■ WHAT TO DO
A single number is required: the count of lines in the following entries that include the word "images".

■ DATA SHOWN
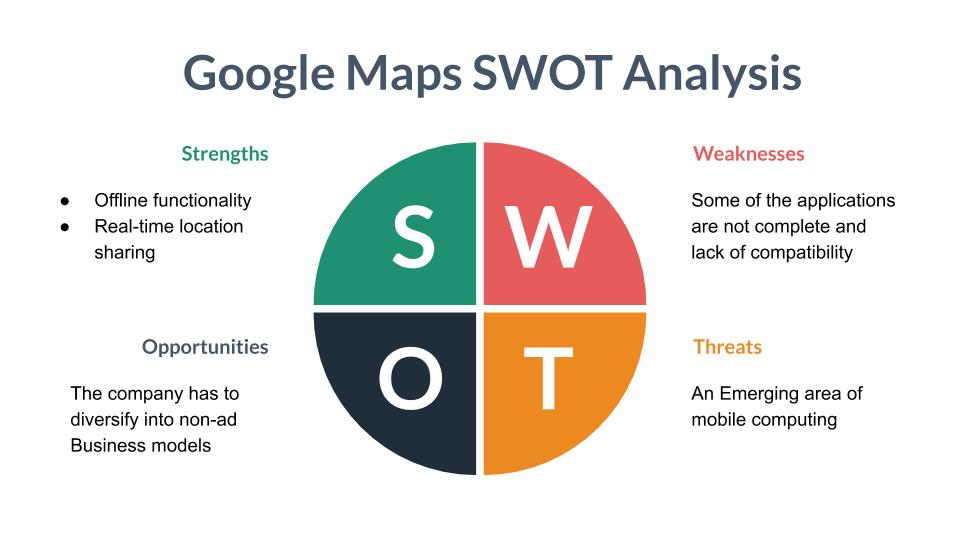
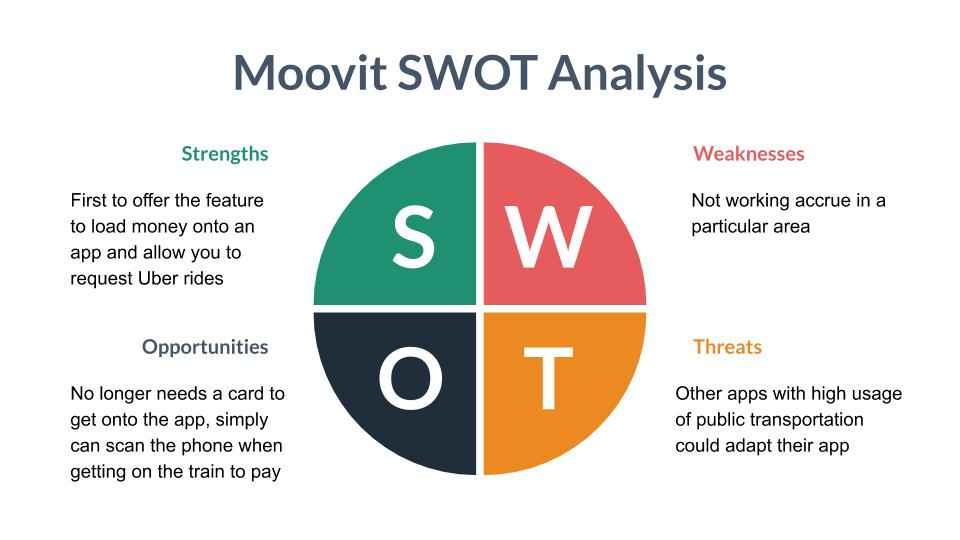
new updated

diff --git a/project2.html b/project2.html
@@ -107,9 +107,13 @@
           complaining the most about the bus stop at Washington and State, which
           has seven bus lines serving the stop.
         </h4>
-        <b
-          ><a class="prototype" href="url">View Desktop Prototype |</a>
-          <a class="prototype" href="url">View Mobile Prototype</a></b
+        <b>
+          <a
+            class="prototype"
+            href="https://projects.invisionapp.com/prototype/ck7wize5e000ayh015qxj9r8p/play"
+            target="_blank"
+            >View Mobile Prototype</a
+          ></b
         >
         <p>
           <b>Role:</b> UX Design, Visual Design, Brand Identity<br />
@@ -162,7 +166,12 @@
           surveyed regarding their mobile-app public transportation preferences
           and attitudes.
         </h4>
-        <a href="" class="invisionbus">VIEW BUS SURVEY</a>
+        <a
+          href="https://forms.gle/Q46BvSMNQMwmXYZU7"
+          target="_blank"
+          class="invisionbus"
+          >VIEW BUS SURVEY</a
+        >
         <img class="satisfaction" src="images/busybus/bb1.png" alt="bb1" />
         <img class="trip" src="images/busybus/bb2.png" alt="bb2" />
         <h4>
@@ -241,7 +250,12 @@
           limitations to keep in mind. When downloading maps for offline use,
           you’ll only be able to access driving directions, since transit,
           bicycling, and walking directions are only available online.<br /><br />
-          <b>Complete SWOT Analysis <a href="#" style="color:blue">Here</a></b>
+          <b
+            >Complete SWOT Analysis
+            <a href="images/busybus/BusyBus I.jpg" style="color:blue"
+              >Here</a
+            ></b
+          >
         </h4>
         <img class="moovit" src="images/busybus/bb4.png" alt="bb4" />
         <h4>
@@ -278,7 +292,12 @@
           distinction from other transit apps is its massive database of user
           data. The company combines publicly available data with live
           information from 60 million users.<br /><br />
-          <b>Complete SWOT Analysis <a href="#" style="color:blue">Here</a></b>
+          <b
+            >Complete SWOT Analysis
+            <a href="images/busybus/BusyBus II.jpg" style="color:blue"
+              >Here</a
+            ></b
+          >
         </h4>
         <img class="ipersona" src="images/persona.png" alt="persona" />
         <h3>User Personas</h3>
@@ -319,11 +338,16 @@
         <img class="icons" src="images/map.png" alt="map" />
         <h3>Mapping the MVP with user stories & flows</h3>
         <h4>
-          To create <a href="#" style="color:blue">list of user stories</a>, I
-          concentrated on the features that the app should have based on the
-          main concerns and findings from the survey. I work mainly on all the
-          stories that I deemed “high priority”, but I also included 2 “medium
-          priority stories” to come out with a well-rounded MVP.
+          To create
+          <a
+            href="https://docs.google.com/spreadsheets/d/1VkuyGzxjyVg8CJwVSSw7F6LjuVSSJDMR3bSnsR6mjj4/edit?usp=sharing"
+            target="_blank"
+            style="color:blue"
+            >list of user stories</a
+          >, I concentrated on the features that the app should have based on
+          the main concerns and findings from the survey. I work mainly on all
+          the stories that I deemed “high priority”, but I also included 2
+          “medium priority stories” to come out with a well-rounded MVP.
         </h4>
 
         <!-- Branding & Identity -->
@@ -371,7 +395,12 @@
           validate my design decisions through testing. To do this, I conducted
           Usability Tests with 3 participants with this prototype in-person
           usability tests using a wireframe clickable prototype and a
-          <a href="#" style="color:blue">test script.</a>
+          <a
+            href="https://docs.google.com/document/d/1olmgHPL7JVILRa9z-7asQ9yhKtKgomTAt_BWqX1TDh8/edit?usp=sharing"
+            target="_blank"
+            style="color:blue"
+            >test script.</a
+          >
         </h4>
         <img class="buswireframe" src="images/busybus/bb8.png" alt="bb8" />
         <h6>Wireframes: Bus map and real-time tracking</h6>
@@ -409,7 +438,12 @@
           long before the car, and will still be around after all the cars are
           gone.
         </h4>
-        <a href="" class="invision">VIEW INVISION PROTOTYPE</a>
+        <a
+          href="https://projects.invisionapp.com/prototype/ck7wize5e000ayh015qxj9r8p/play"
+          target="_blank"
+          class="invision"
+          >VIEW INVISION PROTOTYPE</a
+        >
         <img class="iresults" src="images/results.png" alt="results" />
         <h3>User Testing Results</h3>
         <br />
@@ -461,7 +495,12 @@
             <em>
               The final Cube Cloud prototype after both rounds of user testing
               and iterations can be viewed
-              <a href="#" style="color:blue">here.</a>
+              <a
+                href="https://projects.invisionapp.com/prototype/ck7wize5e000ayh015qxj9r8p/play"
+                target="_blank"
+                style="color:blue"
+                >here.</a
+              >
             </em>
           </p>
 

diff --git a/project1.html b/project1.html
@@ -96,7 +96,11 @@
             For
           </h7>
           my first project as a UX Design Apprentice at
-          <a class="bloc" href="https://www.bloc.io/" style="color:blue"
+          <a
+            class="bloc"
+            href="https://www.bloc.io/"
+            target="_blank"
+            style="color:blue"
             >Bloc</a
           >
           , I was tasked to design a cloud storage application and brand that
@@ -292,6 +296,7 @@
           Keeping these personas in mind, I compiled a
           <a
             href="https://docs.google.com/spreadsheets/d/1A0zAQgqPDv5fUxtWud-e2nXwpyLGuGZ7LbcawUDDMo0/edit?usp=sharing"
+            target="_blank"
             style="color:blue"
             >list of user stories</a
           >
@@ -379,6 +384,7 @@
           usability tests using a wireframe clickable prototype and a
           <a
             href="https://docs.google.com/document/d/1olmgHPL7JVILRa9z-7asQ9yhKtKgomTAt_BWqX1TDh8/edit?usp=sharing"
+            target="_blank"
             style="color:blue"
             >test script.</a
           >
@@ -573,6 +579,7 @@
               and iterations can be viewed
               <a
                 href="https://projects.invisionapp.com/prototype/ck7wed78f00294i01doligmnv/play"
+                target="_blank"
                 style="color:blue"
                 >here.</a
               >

* * *

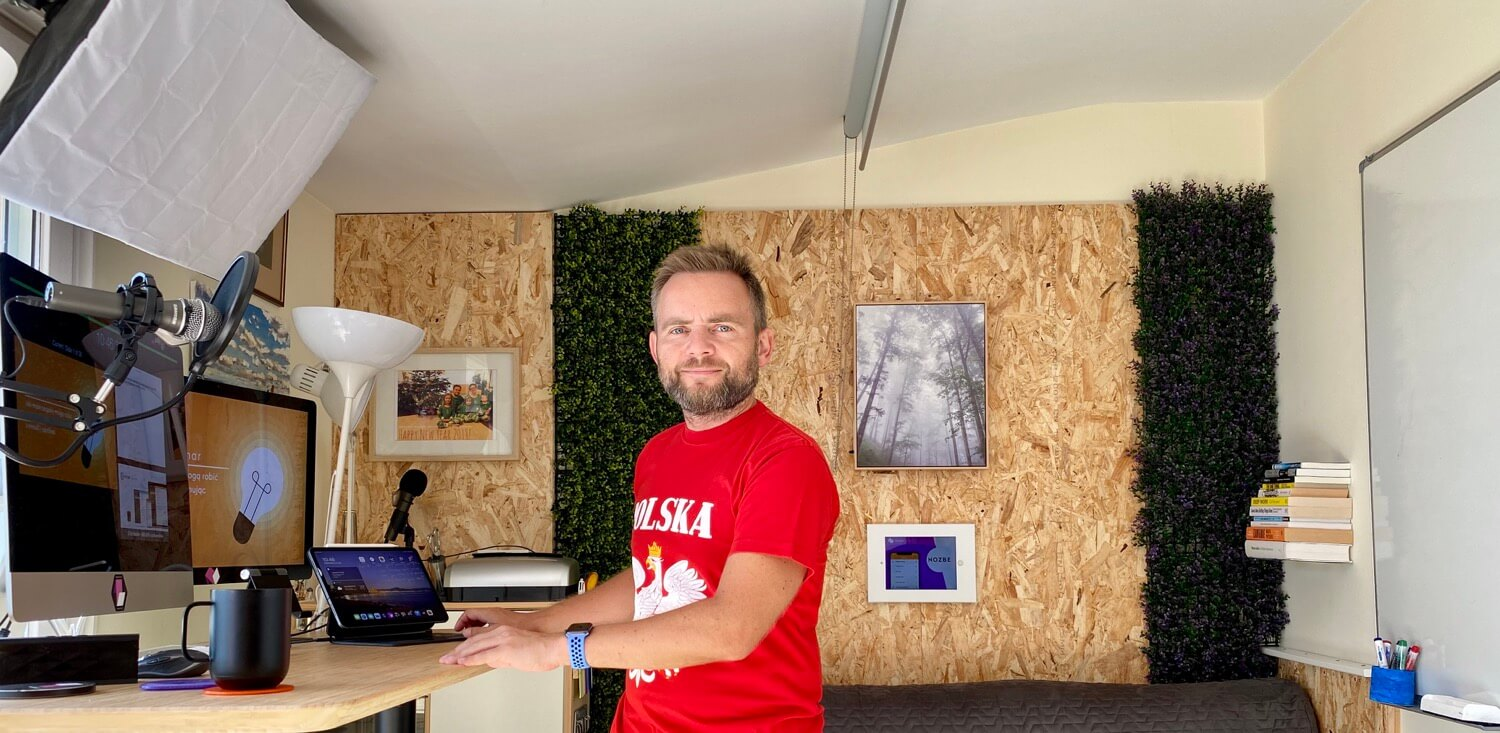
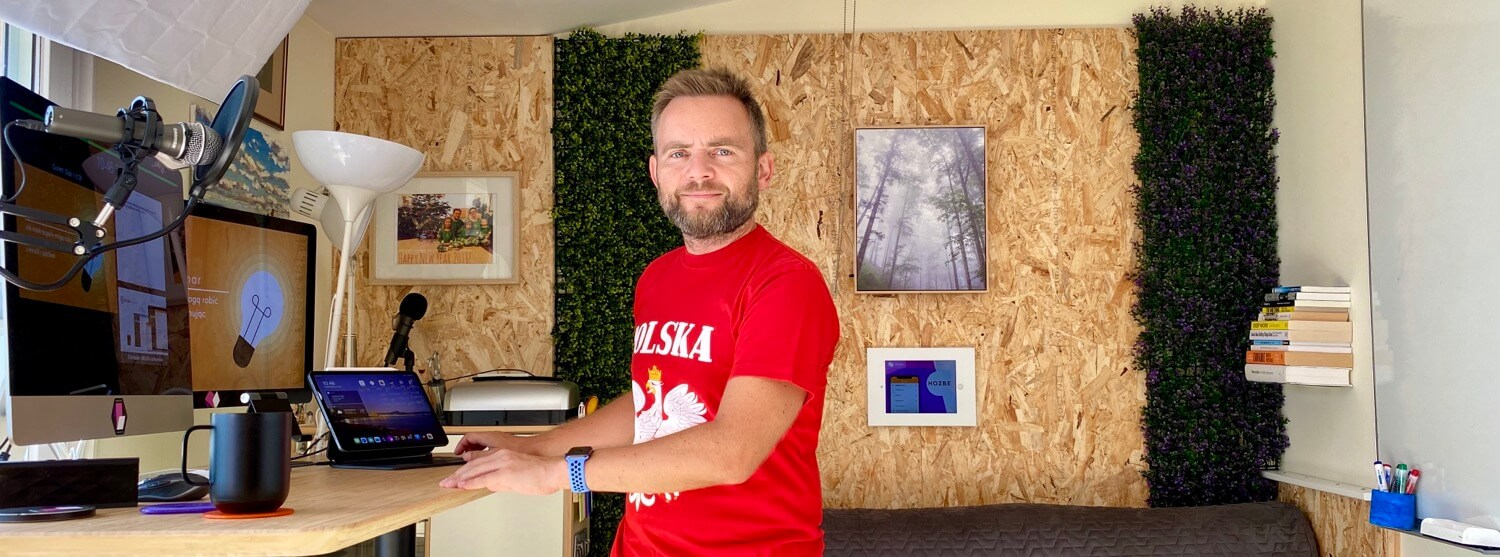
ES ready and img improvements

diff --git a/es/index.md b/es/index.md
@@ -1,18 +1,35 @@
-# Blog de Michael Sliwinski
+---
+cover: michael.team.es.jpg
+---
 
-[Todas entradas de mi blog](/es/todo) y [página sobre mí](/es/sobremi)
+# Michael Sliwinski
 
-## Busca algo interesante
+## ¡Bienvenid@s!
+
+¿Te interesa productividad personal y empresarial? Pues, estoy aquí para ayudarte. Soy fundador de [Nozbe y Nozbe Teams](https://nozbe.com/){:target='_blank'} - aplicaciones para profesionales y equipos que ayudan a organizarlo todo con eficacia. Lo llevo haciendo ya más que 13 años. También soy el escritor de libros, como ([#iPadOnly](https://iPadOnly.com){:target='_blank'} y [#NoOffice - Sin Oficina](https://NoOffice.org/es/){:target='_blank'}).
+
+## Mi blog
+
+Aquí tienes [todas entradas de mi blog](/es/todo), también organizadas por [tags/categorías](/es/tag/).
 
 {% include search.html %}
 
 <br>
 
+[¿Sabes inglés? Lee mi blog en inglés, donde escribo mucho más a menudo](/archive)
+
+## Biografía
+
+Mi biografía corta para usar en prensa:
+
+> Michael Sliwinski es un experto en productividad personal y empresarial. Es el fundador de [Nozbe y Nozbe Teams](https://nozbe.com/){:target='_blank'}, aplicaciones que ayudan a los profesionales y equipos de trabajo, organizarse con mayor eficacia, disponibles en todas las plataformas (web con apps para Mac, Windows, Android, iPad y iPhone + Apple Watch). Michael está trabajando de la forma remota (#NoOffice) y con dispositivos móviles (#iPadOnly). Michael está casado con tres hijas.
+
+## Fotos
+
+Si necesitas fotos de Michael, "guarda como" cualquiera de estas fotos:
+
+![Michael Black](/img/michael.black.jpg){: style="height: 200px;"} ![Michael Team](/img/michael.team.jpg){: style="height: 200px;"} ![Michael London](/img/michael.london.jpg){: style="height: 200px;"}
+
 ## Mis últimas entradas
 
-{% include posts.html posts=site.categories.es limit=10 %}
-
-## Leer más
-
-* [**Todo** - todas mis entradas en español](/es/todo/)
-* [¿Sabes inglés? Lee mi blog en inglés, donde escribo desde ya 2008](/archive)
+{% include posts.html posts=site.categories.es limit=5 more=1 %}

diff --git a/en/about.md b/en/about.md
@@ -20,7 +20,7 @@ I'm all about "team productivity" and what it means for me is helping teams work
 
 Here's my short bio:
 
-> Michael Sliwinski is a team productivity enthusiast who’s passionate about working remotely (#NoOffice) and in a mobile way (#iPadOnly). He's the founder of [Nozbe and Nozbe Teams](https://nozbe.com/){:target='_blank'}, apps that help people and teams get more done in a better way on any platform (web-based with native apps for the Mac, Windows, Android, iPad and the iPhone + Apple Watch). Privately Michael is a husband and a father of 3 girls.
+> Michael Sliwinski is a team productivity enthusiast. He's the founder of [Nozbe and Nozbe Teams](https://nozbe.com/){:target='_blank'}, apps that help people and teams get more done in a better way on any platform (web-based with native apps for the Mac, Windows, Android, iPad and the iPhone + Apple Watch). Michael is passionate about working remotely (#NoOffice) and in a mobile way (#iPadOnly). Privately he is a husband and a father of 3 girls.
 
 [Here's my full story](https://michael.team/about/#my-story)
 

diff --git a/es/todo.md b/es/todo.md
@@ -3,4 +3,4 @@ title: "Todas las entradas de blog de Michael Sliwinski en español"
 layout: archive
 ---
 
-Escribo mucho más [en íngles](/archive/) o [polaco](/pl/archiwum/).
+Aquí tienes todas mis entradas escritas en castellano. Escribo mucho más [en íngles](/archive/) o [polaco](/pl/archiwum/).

■ TASK SOLUTION
9